While the show was focused on harmony and teamwork, that wasn’t the case on set. The actors playing beloved characters Mr. Sulu (George Takei) and Pavel Chekov (Walter Koeing) had a tense relationship on set – but why?
Star Trek promoted diversity
Star Trek spoke to a generation of kids and adults alike who were fascinated by space and the progress it promised. Thanks to an amazing cast of beloved characters, the show managed to avoid cancellation until its third season wrapped, totaling 79 episodes.
Had the original pilot episode of Star Trek been approved, only one character would be familiar to fans today: Spock. Studio executives told director Gene Rodenberry to go back to the drawing board to create characters that better fit the studio’s image – all because Rodenberry originally cast a woman as the show’s first officer (this was the ’60s, remember).
Roddenberry’s new cast of characters still focused on promoting diversity, but in a package that was slightly more “acceptable” to the studio execs. African American actress Nichelle Nichols was brought on to play Lieutenant Uhura, and Japanese American actor George Takei was cast as Sulu.
In 1967, Walter Koeing was brought on board the Starship Enterprise to play Russian crew member Pavel Chekov while Takei took a break from filming to star in the John Wayne film The Green Beret. Takei couldn’t return to set to film the start of Season 2 on time, so Koeing was given most of Takei’s lines.
Takei thought Koeing stole his lines
When Takei returned to set, he immediately resented Koeing by believing he had completely stolen his role in his absence (according to Mother Jones). Eventually, the animosity wore off between the two actors when they were forced to share a dressing room together. They soon got over their misunderstanding and even grew to be good friends.
Takei recalled one instance where Koeing pointed out a group of attractive extras on set. Even though Takei didn’t come out as gay until 2005 Koeing and other cast members knew about his sexuality. At that moment, Takei felt supported and seen by his co-star and friend.

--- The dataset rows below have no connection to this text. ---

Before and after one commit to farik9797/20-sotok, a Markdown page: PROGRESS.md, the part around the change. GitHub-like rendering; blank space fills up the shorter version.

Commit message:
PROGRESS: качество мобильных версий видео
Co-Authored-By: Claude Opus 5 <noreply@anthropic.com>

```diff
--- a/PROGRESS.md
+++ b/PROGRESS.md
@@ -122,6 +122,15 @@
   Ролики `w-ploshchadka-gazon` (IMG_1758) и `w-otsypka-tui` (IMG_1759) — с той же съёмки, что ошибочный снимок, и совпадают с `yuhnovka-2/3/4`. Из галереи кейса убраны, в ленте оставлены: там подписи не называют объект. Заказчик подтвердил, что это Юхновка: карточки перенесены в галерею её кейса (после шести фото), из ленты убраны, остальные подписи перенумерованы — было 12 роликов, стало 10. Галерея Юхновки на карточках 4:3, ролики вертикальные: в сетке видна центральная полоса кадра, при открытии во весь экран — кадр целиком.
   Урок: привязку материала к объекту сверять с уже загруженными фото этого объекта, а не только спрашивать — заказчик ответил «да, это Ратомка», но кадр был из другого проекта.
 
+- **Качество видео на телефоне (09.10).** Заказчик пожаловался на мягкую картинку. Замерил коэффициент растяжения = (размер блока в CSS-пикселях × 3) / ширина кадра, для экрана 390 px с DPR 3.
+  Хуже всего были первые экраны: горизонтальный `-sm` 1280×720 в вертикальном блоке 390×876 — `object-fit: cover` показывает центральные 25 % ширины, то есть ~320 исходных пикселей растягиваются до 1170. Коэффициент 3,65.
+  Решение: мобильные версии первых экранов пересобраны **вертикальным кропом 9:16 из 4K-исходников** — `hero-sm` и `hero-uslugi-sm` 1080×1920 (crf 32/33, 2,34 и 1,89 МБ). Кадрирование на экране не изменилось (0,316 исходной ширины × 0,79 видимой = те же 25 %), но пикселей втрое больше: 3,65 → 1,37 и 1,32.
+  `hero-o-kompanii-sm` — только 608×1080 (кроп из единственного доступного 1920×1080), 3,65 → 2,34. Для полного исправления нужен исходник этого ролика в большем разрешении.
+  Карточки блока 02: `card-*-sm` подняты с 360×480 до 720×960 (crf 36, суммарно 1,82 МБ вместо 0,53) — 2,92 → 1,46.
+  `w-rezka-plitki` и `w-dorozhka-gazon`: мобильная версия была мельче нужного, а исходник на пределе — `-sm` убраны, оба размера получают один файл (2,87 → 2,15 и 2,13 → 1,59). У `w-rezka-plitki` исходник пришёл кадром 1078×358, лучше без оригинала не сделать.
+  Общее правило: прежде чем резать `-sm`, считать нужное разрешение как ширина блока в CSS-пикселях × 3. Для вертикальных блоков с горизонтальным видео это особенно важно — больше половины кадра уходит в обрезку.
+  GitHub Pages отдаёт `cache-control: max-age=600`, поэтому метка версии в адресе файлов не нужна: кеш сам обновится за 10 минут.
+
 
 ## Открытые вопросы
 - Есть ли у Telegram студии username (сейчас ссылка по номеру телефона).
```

In fact, the two grew to like each other so much that Koeing was Takei’s best man at his wedding in 2008!